On February 10, 2020, President Donald Trump submitted his budget proposal for the fiscal year 2021. The budget, if adopted, could significantly affect borrowers who have federal student loans. The plan includes around $2 trillion in cuts to student loan initiatives and other safety net programs, including getting rid of the Public Service Loan Forgiveness (PSLF) program and making other cutbacks to education programs.
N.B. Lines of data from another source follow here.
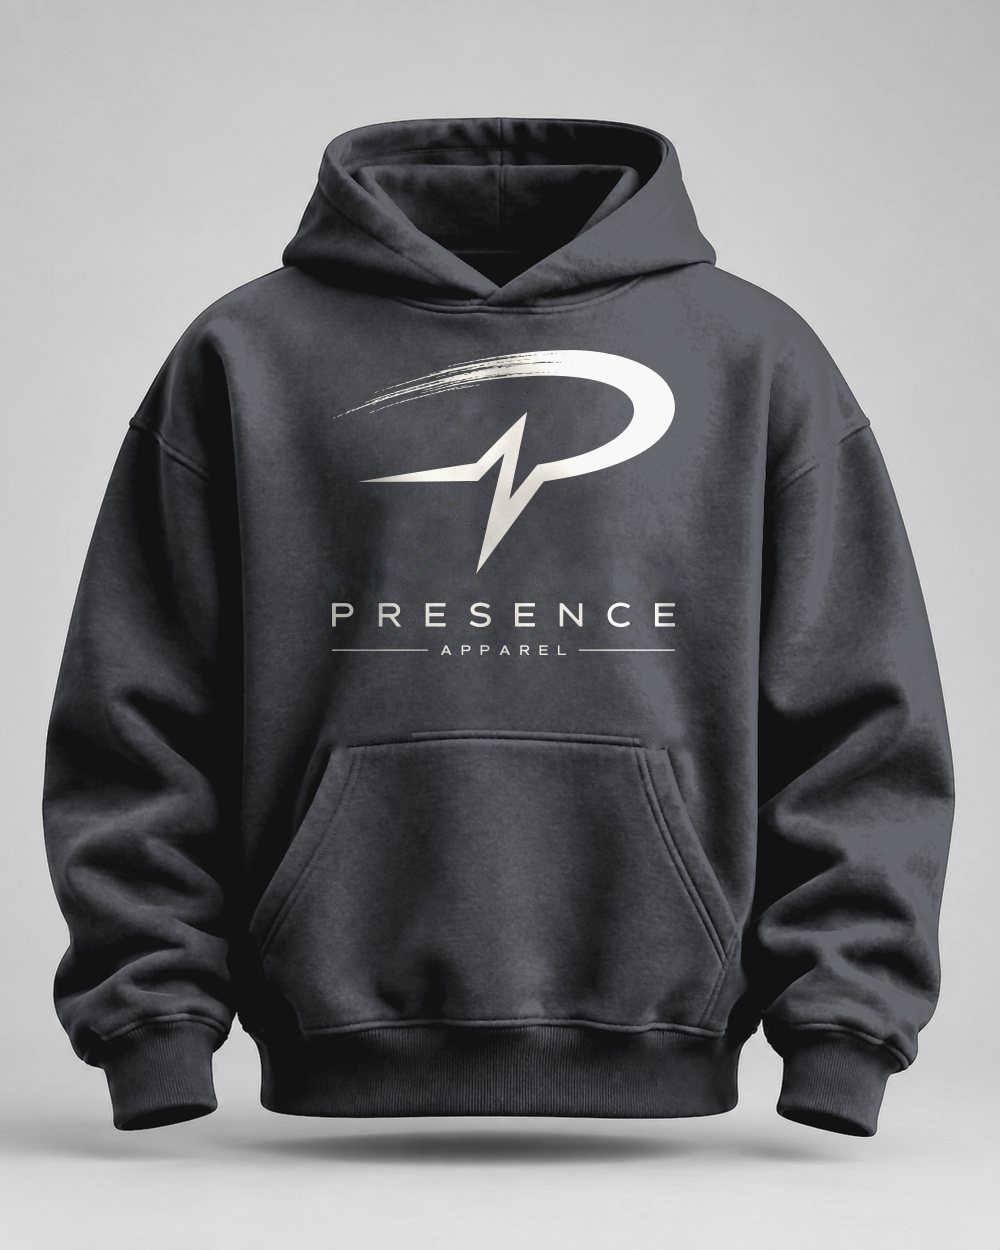
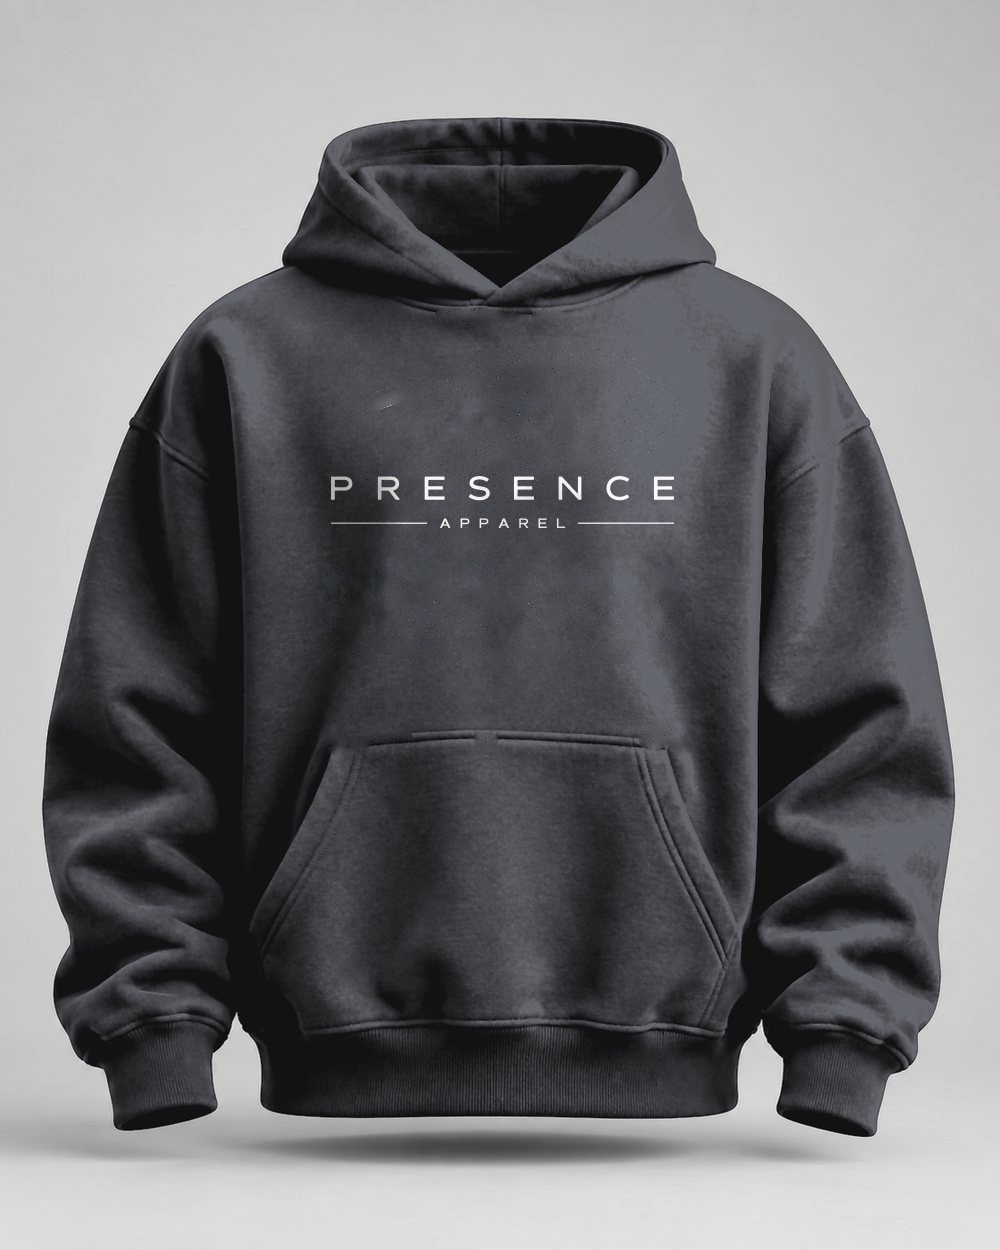
Hoodie: PRESENCE wordmark on the front, brush P on the back (#11)
Claude-Session: https://claude.ai/code/session_01UpSBNCY4cJQGqizhMA1FYq

diff --git a/index.html b/index.html
@@ -739,7 +739,7 @@ header.scrolled{box-shadow:0 10px 30px rgba(0,0,0,.35)}
   </div></section>
   <div class="split">
     <div class="txt"><p class="eyebrow">The mark</p><h2>Why the P moves.</h2><p>One brush stroke that sweeps around and snaps into a pulse. That jolt is the moment you switch off autopilot and come back to now. Simple enough to wear every day, sharp enough that people ask about it.</p></div>
-    <div class="img"><img src="img/hoodie.jpg" alt="The brush-stroke P on the Presence Hoodie"></div>
+    <div class="img"><img src="img/back.jpg" alt="The brush-stroke P across the back of the Presence Hoodie"></div>
   </div>
   </div>
 </template>
@@ -858,7 +858,7 @@ function cset(pre,keys,first){return keys.map(c=>{const key=c==="last"?"bone":c;
 const ALT={hoodie:"back",tee:"tee",dadhat:"l_teecap"};
 const PRODUCTS=[
   {id:"hoodie",cat:"Hoodies",chart:"hoodie",name:"Presence Hoodie",price:79,img:"p_hoodie",gallery:["back","l_hood9"],colours:cset("hv",["black","navy","olive","sand","heather"],"p_hoodie"),sizes:["S","M","L","XL","2XL","3XL"],
-   desc:"The full Presence mark on the chest of a midweight fleece hoodie. For game nights, late drives and the nights you'll be talking about for years.",
+   desc:"PRESENCE across the chest, the brush-stroke P big on the back. Midweight fleece for game nights, late drives and the nights you'll be talking about for years.",
    details:["Midweight fleece, 50% cotton / 50% polyester (Heather Grey: 90% cotton / 10% polyester)","Double-lined hood, front pouch pocket","Unisex fit, size up for a relaxed look","Machine wash cold, inside out"]},
   {id:"tee",cat:"Tees",chart:"tee",name:"Presence Tee",price:39,img:"tee2",gallery:["tb_black","tee"],colours:["black","navy","olive","heather","bone"].map(c=>({key:c,name:SW[c][0],hex:SW[c][1],img:c==="black"?"tee2":"tc_"+c,gallery:c==="black"?null:["tb_"+(c==="bone"?"last":c)]})),sizes:["S","M","L","XL","2XL"],
    desc:"Soft, lightweight everyday tee carrying the full Presence mark. The kind you reach for first, with a reminder built in.",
The PSLF program was initially passed by a Democrat-controlled Congress and President George W. Bush signed it into law in 2007. This program promises loan discharges to borrowers who are employed full-time (more than 30 hours each week) in an eligible federal, state, or local public service job or 501(c)(3) non-profit job, who make 120 eligible on-time payments, and meet other criteria. With this forgiveness program in place, workers with student loan debt have an incentive to remain in lower-paying public-sector jobs. Teachers, nurses, and social workers, for example, can potentially benefit from the program after they've made 10 years' worth of payments. But Trump’s 2021 budget proposal calls for an end to PSLF. With the proposed budget, it’s likely that participants in the current PSLF program would be grandfathered in, which would allow them to qualify for forgiveness, if eligible. However, loan forgiveness wouldn’t be available to new borrowers. Last year’s budget also called for an end to PSLF, but Congress didn’t adopt the proposal.
The 2021 budget plan also calls for an end to subsidized student loans, limits on annual and lifetime borrowing, simplifying student loan repayment plans, and other proposals, like expanding eligibility for Pell Grants. Unlike some plans proposed by Democratic presidential candidates, the proposal doesn’t include a plan for canceling student loan debt.
Ultimately, though, the president’s budget proposal is just that—a proposal. After the budget gets to Congress, any number of changes can and likely will happen. Still, if you have student loans or are thinking about taking some out, it’s worth keeping tabs on this plan as it’s likely that the federal student loan program will change at some point.
Effective date: February 10, 2020